=== THE INPUT ===

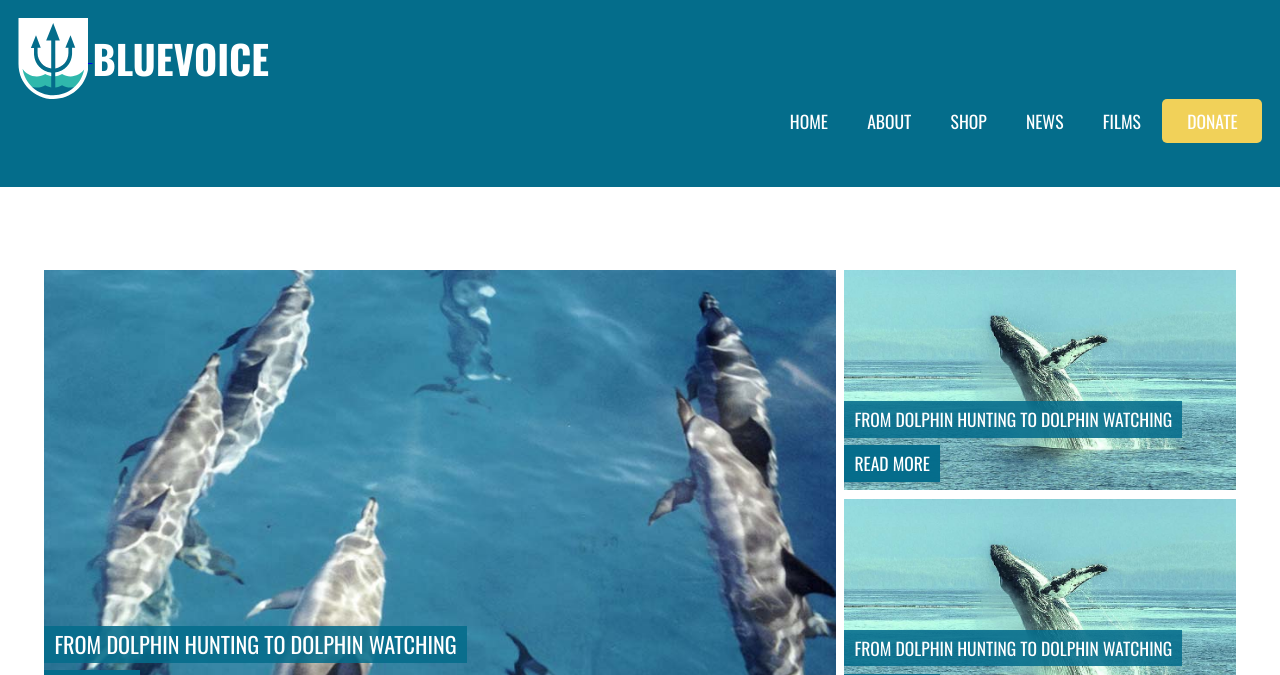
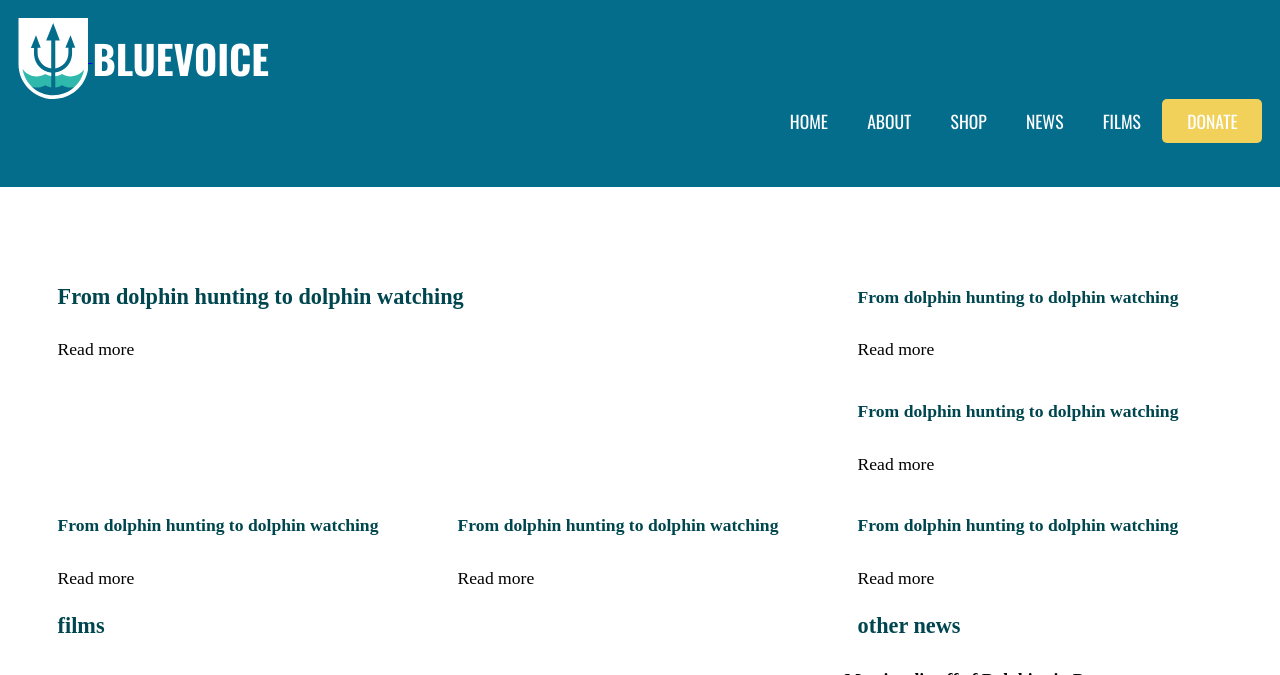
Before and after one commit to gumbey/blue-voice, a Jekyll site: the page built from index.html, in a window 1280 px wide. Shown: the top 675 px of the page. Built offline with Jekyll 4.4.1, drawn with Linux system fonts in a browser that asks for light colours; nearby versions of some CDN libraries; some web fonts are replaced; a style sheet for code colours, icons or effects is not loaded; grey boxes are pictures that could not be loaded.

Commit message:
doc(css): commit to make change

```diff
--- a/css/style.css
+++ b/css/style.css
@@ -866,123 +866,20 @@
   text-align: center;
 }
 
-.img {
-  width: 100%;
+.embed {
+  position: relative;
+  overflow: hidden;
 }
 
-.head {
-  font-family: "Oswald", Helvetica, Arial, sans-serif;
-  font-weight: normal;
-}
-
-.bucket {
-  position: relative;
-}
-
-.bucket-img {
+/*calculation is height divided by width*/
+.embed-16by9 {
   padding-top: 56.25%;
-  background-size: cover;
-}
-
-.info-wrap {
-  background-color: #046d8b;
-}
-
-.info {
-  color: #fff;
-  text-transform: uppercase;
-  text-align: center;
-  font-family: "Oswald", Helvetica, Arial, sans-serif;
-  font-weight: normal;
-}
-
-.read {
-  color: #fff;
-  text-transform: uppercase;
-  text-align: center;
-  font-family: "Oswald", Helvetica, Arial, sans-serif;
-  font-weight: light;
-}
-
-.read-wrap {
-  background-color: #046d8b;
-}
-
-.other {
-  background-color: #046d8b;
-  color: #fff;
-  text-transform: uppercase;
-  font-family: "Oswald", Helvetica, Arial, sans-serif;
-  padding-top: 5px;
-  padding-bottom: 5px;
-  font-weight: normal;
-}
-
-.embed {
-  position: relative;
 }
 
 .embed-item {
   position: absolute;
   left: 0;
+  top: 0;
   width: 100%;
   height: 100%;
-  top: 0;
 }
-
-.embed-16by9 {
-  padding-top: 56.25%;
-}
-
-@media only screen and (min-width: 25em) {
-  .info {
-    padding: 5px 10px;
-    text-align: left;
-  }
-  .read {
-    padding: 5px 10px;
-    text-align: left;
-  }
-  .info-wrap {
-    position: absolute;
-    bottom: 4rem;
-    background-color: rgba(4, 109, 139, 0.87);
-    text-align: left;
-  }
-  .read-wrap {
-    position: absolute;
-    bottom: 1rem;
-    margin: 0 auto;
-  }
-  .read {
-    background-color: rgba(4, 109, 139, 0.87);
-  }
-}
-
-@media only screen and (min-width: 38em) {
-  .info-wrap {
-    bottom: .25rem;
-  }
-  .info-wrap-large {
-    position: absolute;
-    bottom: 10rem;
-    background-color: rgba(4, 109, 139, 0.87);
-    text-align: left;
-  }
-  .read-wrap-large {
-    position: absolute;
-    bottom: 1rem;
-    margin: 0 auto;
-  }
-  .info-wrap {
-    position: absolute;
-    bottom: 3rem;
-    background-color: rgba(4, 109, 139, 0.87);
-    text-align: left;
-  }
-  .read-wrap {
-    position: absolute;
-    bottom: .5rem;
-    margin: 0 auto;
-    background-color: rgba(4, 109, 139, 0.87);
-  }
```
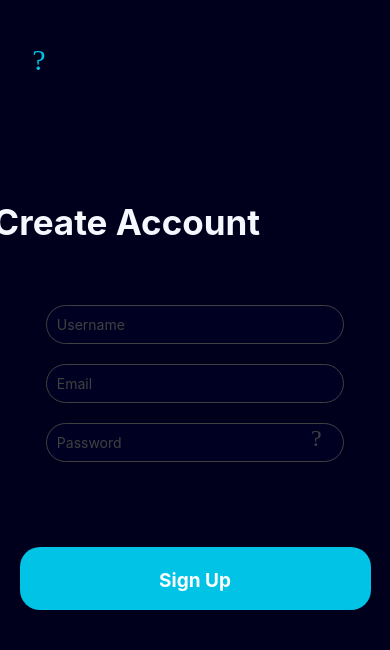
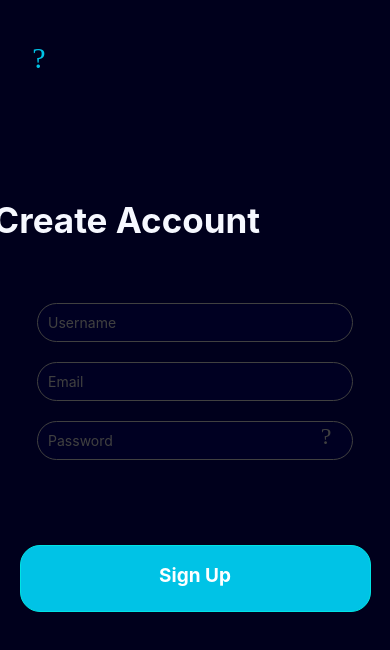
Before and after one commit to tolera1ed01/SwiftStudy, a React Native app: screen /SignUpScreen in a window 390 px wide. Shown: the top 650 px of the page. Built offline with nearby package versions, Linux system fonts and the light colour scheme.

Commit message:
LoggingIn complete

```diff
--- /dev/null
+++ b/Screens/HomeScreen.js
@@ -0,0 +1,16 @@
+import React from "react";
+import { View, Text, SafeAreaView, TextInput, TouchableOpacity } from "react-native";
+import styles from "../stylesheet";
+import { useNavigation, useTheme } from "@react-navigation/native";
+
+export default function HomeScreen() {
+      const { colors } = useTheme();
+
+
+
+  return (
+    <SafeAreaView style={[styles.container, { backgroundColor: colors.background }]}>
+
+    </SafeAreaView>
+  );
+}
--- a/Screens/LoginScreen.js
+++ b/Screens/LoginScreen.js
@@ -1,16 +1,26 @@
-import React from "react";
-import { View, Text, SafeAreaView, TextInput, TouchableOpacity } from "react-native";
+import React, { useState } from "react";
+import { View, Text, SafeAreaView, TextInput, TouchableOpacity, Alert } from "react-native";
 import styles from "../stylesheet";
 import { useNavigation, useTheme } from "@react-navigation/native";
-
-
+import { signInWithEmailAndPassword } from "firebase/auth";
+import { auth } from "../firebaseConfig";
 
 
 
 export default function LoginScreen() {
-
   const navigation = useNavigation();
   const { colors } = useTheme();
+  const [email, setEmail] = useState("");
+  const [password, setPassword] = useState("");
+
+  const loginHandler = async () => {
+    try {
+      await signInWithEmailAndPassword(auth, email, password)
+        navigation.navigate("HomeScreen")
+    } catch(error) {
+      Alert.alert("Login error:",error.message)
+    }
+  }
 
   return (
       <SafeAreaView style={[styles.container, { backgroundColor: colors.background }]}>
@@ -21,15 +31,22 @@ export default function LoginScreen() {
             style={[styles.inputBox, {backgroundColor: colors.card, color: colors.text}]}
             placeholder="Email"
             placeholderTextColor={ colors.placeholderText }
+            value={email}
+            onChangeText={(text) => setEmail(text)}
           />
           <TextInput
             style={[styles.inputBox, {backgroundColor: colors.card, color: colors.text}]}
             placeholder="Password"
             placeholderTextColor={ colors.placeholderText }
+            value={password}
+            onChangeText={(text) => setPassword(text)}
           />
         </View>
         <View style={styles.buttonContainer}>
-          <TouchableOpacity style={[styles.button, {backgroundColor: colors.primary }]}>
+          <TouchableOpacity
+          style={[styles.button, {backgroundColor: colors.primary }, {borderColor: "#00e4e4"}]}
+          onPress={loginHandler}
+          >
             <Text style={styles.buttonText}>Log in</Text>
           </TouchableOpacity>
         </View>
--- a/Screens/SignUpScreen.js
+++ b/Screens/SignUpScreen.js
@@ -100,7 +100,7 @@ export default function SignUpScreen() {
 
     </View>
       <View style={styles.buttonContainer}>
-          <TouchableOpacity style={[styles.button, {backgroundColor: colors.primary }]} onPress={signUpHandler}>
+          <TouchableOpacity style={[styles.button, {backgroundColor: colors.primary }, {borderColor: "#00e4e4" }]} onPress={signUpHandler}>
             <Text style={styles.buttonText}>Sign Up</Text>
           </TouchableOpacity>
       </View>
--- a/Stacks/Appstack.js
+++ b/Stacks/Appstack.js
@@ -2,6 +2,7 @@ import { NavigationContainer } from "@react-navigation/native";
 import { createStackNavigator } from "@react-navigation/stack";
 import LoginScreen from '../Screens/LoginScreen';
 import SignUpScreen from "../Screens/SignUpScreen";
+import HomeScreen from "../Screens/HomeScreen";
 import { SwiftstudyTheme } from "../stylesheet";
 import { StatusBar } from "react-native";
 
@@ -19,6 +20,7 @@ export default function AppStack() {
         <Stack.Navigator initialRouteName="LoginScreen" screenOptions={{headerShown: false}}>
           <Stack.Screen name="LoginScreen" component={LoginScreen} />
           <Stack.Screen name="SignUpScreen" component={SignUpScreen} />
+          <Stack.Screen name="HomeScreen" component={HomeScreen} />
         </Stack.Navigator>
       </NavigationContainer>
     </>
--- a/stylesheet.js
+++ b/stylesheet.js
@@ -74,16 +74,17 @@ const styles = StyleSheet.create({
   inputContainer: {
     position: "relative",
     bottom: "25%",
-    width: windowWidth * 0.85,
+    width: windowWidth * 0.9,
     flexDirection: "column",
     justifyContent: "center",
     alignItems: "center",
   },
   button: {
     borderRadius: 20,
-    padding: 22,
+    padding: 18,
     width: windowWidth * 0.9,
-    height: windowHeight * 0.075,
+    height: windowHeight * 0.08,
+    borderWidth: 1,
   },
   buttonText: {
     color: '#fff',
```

===

▶ YOUR INSTRUCTIONS: Scan the data for lines containing "SafeAreaView" and copy all of them.

▶ OUTPUT FOR THIS EXERCISE:
+import { View, Text, SafeAreaView, TextInput, TouchableOpacity } from "react-native";
+    <SafeAreaView style={[styles.container, { backgroundColor: colors.background }]}>
+    </SafeAreaView>
-import { View, Text, SafeAreaView, TextInput, TouchableOpacity } from "react-native";
+import { View, Text, SafeAreaView, TextInput, TouchableOpacity, Alert } from "react-native";
       <SafeAreaView style={[styles.container, { backgroundColor: colors.background }]}>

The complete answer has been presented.